— Task statement —
Report each line of the data that has "dashed" somewhere in it.

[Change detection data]

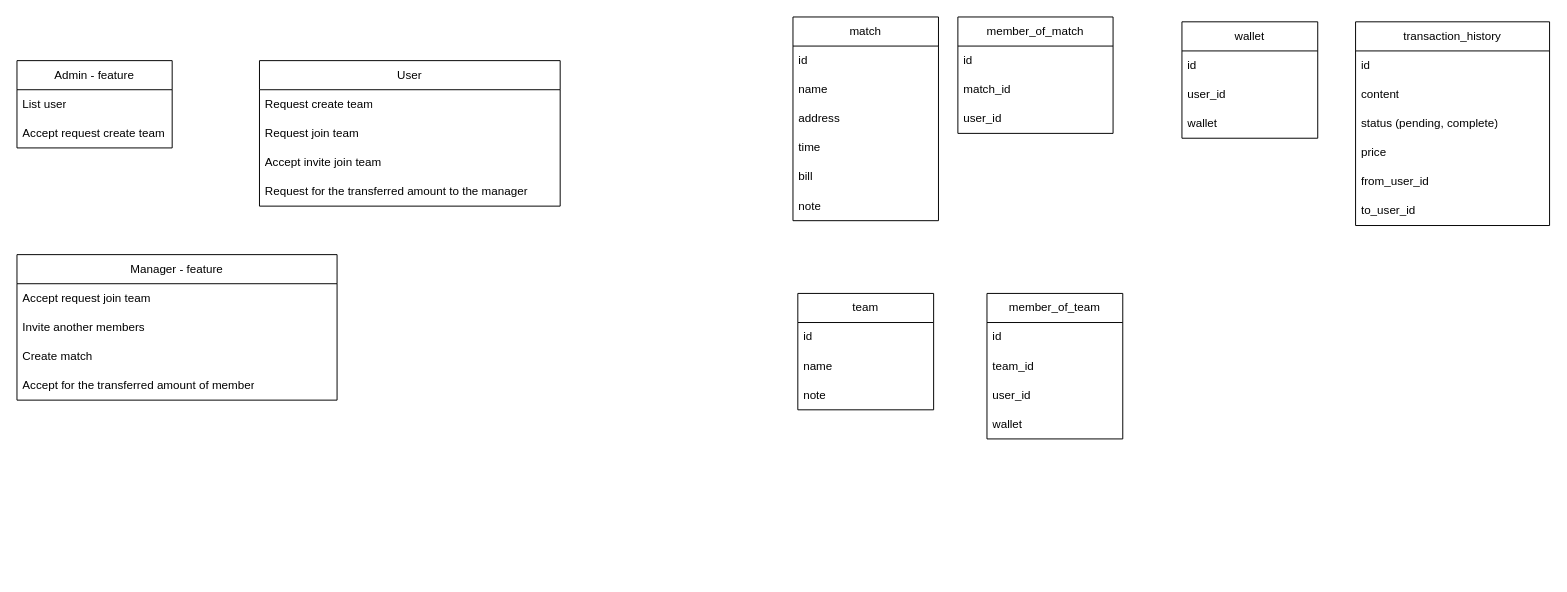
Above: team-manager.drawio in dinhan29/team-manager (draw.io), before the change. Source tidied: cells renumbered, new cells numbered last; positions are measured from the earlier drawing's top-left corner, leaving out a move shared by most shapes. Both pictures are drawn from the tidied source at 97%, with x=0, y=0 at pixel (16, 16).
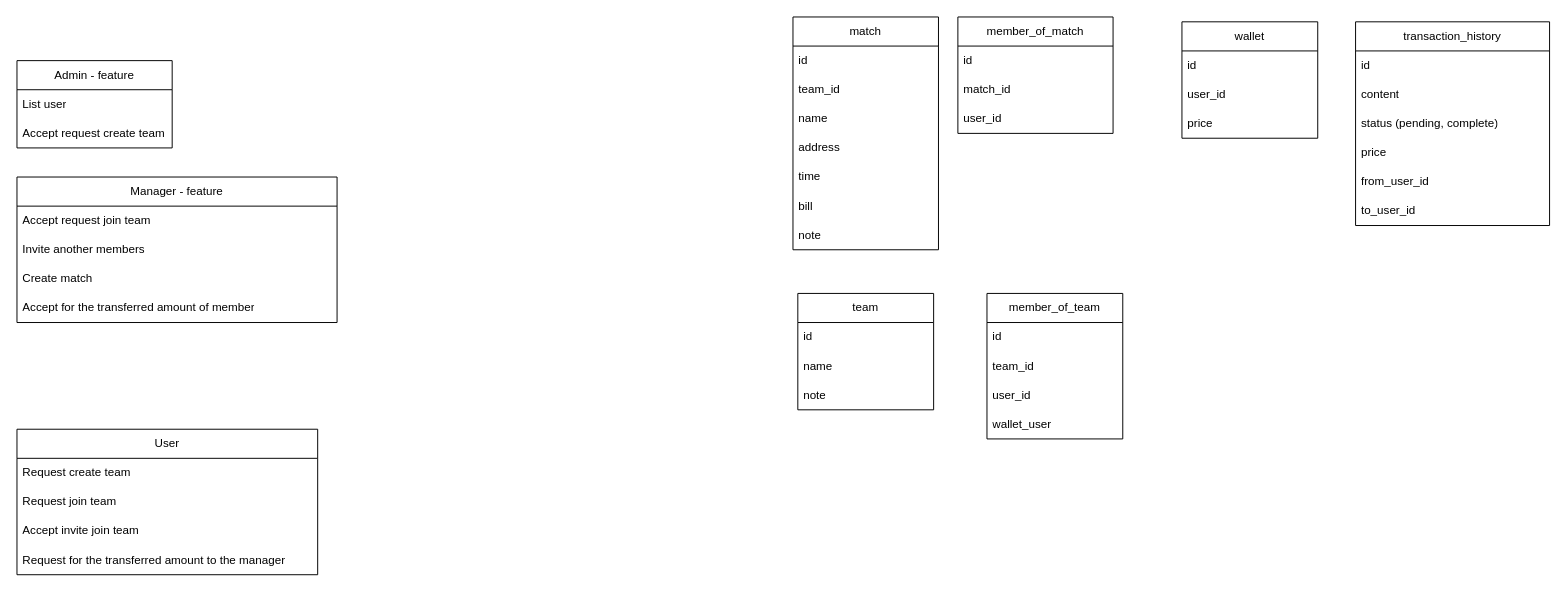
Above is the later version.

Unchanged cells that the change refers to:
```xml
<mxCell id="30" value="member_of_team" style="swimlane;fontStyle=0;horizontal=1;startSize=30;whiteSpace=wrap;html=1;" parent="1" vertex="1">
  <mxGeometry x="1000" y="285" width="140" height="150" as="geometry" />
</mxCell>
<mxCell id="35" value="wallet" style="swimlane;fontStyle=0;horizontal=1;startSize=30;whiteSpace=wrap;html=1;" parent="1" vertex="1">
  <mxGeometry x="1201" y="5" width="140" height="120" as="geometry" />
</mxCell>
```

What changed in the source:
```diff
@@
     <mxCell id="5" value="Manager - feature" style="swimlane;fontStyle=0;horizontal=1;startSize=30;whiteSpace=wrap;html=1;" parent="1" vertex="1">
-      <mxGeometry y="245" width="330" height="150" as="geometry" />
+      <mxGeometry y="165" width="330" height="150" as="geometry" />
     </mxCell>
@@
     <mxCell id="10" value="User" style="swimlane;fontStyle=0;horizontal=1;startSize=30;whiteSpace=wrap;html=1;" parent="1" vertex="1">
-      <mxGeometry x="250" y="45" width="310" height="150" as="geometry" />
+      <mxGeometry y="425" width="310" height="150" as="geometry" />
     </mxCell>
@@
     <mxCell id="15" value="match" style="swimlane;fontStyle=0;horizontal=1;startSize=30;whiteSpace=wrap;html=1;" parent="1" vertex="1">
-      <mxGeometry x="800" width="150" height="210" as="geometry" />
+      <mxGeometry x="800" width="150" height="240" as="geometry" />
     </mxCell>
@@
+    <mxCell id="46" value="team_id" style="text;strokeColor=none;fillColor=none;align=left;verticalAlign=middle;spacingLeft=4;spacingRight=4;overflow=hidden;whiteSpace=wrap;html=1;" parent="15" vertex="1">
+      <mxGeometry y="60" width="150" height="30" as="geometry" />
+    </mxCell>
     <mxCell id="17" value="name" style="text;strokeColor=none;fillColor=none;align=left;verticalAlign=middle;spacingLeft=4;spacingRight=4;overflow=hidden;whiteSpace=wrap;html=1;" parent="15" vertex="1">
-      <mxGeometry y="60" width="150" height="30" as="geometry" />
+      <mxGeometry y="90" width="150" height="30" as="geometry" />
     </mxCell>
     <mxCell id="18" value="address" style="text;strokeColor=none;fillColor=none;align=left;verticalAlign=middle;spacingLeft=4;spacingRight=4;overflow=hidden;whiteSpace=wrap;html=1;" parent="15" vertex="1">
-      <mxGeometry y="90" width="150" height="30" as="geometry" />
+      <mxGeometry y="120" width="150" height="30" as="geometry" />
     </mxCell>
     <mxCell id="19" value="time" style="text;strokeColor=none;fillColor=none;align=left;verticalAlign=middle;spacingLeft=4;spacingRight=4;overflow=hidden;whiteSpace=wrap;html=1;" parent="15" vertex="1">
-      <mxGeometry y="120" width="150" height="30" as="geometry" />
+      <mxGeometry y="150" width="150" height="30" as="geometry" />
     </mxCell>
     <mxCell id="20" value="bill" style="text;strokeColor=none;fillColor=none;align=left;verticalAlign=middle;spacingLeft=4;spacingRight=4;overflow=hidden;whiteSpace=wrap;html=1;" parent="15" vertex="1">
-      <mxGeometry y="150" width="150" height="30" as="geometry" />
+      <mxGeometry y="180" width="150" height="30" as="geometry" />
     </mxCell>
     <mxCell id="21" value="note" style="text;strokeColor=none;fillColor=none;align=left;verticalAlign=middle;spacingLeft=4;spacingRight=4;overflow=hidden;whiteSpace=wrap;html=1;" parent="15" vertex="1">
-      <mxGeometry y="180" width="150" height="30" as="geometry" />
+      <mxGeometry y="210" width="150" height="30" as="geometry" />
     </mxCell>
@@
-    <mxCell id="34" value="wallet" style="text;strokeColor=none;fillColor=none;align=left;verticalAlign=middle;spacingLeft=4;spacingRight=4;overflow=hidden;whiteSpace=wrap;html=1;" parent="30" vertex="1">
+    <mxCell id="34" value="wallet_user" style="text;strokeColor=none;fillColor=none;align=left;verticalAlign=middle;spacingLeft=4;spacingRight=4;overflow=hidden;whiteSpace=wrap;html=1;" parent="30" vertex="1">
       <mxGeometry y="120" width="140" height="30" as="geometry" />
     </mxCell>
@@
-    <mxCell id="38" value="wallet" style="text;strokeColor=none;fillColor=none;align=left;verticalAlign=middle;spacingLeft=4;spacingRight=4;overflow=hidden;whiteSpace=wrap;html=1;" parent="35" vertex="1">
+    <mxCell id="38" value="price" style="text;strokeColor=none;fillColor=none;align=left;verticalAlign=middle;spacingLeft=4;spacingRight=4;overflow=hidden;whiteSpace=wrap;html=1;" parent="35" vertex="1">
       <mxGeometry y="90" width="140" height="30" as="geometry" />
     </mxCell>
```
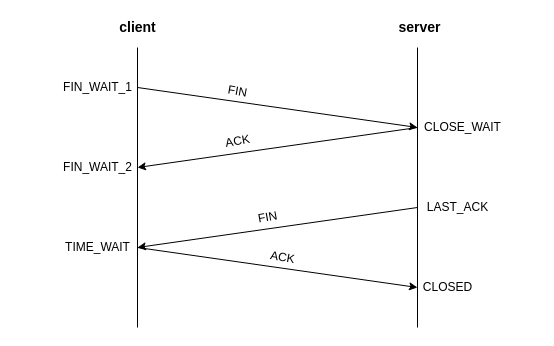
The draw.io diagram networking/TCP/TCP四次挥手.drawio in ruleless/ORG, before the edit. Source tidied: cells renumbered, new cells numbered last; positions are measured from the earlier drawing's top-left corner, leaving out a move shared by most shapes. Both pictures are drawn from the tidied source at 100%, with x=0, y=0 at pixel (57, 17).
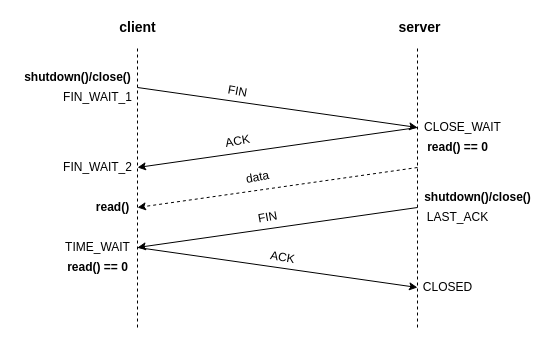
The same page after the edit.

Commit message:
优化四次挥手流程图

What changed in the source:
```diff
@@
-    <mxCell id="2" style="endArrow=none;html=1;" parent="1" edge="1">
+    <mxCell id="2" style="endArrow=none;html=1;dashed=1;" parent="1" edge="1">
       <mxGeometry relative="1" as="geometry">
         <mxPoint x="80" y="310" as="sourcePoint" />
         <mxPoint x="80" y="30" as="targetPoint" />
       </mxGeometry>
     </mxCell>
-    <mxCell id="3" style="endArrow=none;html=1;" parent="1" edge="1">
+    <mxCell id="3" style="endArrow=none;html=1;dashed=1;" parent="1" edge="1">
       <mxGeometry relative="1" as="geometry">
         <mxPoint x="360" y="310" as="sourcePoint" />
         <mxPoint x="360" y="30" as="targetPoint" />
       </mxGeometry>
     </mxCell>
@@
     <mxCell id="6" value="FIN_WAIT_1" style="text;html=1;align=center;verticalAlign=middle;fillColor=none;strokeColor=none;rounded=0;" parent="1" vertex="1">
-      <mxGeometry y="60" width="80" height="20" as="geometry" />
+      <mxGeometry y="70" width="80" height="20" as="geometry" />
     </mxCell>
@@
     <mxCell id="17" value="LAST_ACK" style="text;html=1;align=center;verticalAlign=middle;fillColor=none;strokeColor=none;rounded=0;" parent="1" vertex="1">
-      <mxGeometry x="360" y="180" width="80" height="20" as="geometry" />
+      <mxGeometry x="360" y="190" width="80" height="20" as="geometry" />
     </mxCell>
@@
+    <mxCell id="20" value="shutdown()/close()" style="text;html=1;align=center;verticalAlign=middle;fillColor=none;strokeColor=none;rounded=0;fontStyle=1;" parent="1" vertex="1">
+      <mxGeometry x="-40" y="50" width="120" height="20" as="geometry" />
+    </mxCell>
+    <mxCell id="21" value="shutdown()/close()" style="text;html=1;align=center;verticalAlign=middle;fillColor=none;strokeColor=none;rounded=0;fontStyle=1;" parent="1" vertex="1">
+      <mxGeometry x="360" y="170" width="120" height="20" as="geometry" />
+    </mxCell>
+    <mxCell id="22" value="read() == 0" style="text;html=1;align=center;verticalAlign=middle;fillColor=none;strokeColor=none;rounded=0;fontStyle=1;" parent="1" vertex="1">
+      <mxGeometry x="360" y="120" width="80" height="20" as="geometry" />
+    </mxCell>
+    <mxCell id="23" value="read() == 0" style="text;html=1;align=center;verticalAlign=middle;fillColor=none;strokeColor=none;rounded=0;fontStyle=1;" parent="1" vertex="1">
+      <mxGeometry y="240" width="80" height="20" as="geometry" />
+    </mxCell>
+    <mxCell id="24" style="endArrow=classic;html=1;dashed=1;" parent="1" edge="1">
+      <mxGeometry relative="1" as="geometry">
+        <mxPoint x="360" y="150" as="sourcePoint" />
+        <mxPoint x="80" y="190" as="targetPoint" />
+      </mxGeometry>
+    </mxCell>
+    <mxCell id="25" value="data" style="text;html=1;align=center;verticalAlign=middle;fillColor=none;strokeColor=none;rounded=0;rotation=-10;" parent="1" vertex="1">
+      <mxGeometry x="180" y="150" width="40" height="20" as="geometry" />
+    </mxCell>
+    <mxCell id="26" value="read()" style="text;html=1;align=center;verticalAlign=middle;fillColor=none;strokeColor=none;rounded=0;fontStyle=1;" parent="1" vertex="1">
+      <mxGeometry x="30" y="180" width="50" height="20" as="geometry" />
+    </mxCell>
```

— Expected output —
+    <mxCell id="2" style="endArrow=none;html=1;dashed=1;" parent="1" edge="1">
+    <mxCell id="3" style="endArrow=none;html=1;dashed=1;" parent="1" edge="1">
+    <mxCell id="24" style="endArrow=classic;html=1;dashed=1;" parent="1" edge="1">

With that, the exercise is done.